|dc.description.abstract||This study examines the impact of income taxation (corporate income tax, extractive royalty tax, and pay-as-you-earn) on economic growth in Zambia over the period 1995 to 2015. The study applied a vector error correction model (VECM). The study found that corporate income and pay-as-you earn taxation had no significant impact on economic growth in the short-run. However, extractive royalty taxation was retrogressive to economic growth in the short-run. The study also found that pay-as-you earn and extractive royalty taxation had a significant negative impact on economic growth in the long run. Furthermore, economic growth was found to respond to changes pay-as-you-earn and extractive royalty taxation with a lag, over a number of years. The findings of this study suggest that policymakers should come up with an optimal taxation structure in which taxation of income is not excessive.
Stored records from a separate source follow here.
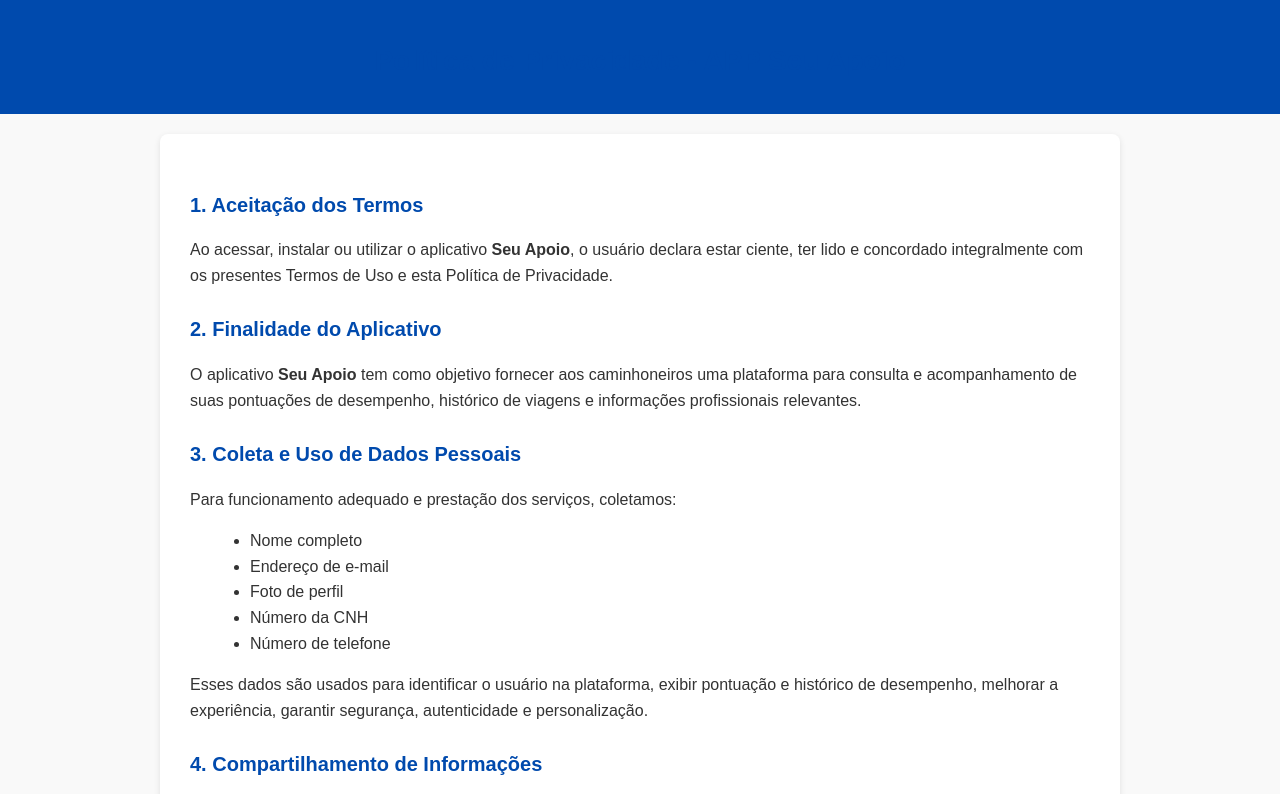
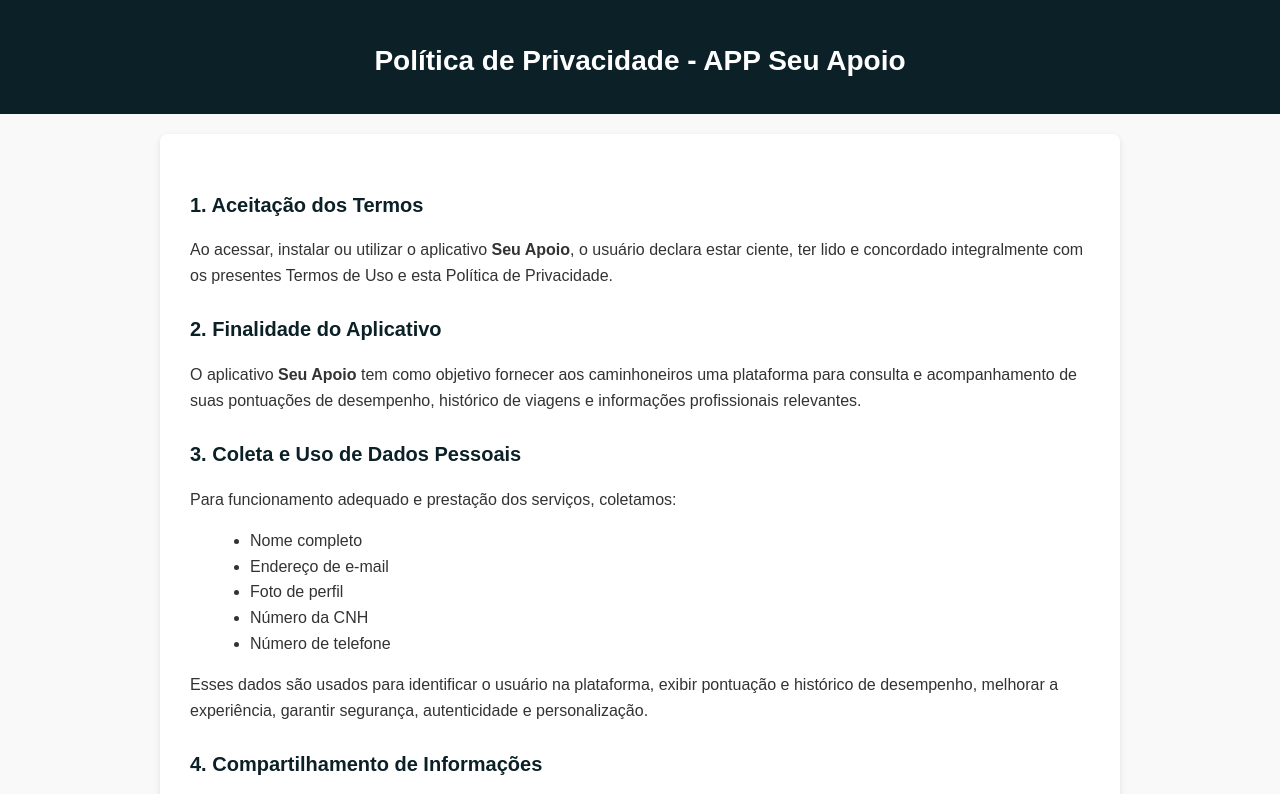
Before and after one commit to elias-ktm/POLITICA-DE-PRIVACIDADE, a plain HTML site: page index.html in a window 1280 px wide. Shown: the top 794 px of the page. Drawn offline with Linux system fonts and the light colour scheme.

Commit message:
+ ajuste style

```diff
--- a/index.html
+++ b/index.html
@@ -15,8 +15,8 @@
     }
 
     header {
-      background: #004aad;
-      color: white;
+      background: rgb(11, 32, 39); /* nova cor */
+      color: white; /* letras brancas */
       padding: 20px;
       text-align: center;
     }
@@ -31,13 +31,13 @@
     }
 
     h1 {
-      color: #004aad;
+      color: white; /* título branco no header */
       font-size: 28px;
       margin-bottom: 10px;
     }
 
     h2 {
-      color: #004aad;
+      color: rgb(11, 32, 39); /* subtítulos no mesmo tom azul */
       margin-top: 25px;
       font-size: 20px;
     }
@@ -59,7 +59,7 @@
     }
 
     footer a {
-      color: #004aad;
+      color: rgb(11, 32, 39);
       text-decoration: none;
     }
   </style>
```
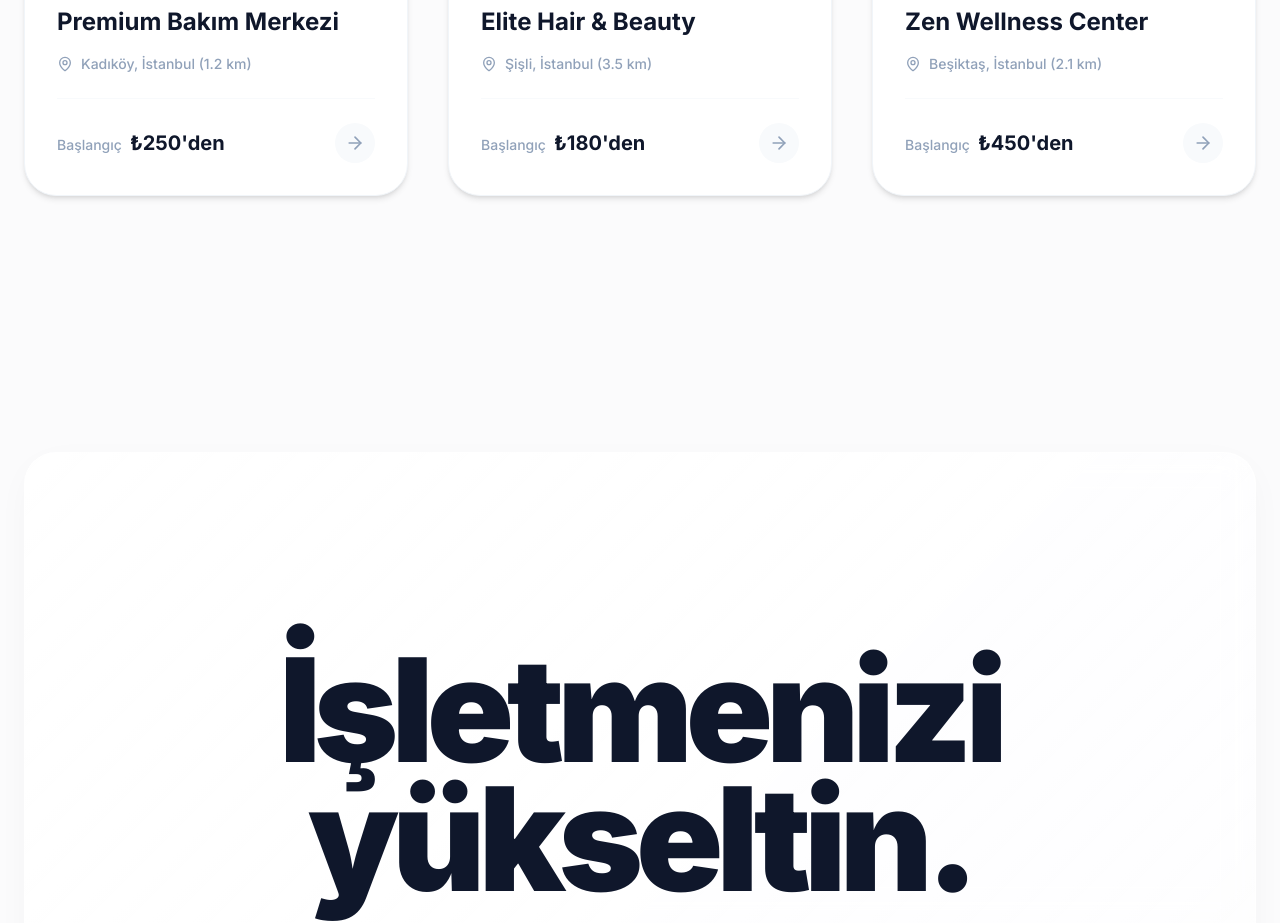
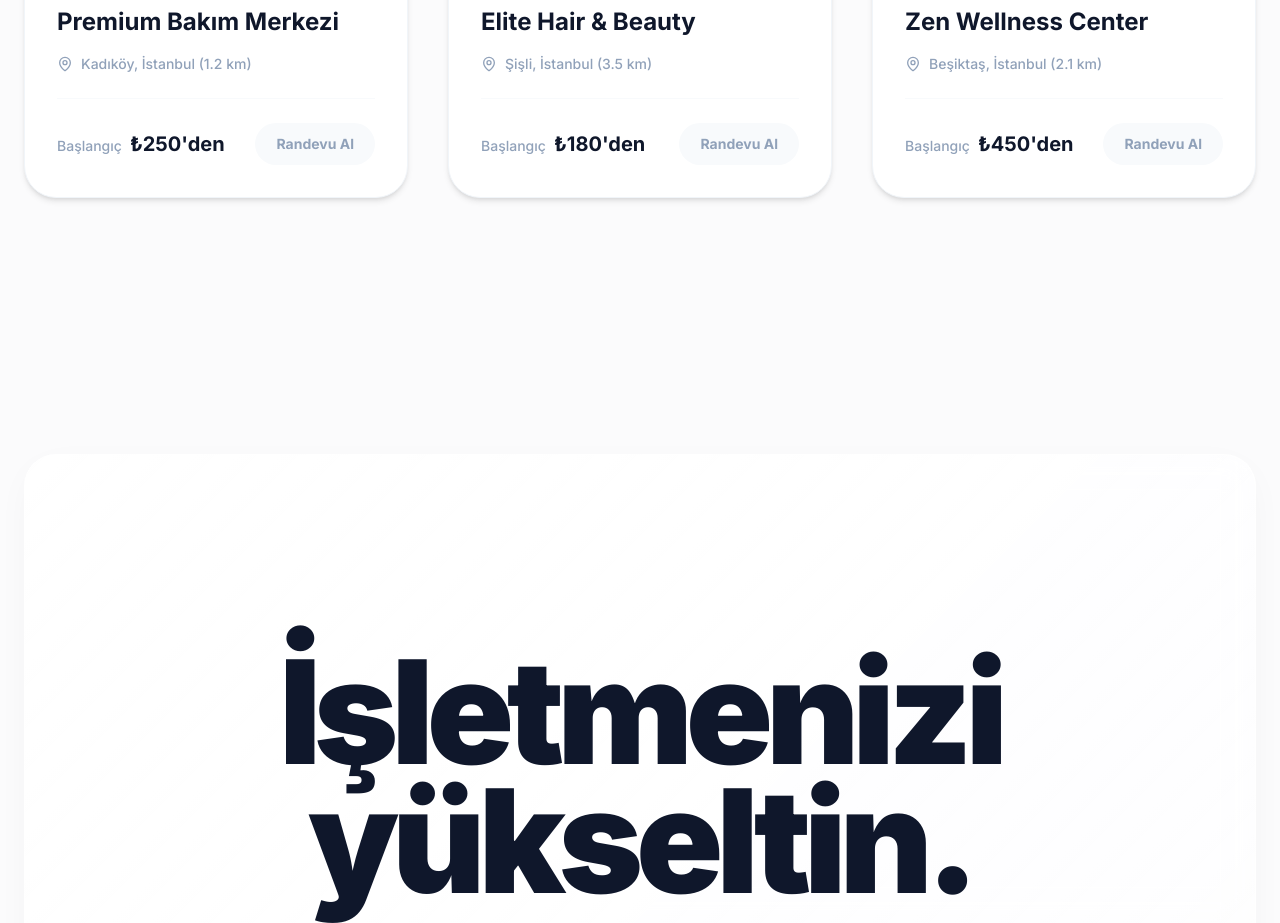
Before and after one commit to destecplanner/DestecPlanner1, a Next.js app in the folder frontend/: page / in a window 1280 px wide. Shown: the part 2160-3083 px from the top of the page. Built offline with nearby package versions, Linux system fonts and the light colour scheme; no server answers.

Commit message:
style: refine business card to include 'Randevu Al' button on hover

```diff
--- a/frontend/src/app/(public)/page.tsx
+++ b/frontend/src/app/(public)/page.tsx
@@ -219,8 +219,8 @@ function BusinessCard({ image, rating, category, title, location, price }: {
             <span className="text-slate-400 text-sm font-medium mr-2">Başlangıç</span>
             <span className="text-xl">₺{price}'den</span>
           </div>
-          <div className="w-10 h-10 rounded-full bg-slate-50 flex items-center justify-center text-slate-400 group-hover:bg-teal-500 group-hover:text-white transition-all">
-            <ArrowRight className="w-5 h-5" />
+          <div className="px-5 py-2.5 rounded-full bg-slate-50 text-slate-400 font-bold text-sm group-hover:bg-teal-50 group-hover:text-teal-600 transition-all border border-transparent group-hover:border-teal-100">
+            Randevu Al
           </div>
         </div>
       </div>
```
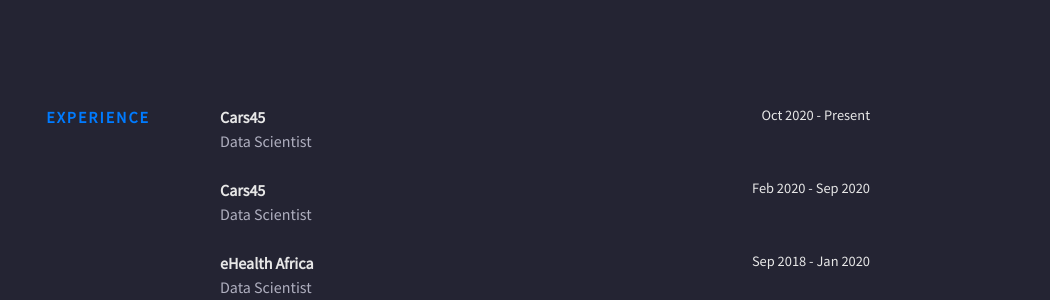
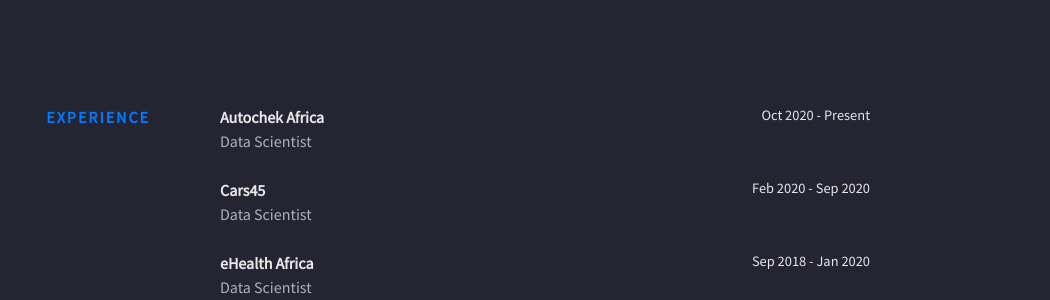
Before and after one commit to Godskid89/godskid89.github.io, a Jekyll site: the page built from index.html, in a window 1280 px wide and 900 px high, scrolled down 1947 px. Shown: the part 153-453 px from the top of the window, without its empty margins (230-1280 px from the left). Built offline with Jekyll 4.4.1, drawn with Linux system fonts in a browser that asks for light colours; nearby versions of some CDN libraries.

Commit message:
update experience

```diff
--- a/_data/experience.yml
+++ b/_data/experience.yml
@@ -1,4 +1,4 @@
-- company: Cars45
+- company: Autochek Africa
   url: https://autochek.africa/
   time: Oct 2020 - Present
   position: Data Scientist
```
This is because excessive taxation of income can reduce economic agents’ incentives to save, invest, and work.
Key words: Income taxation, economic growth, VECM, Zambia.||en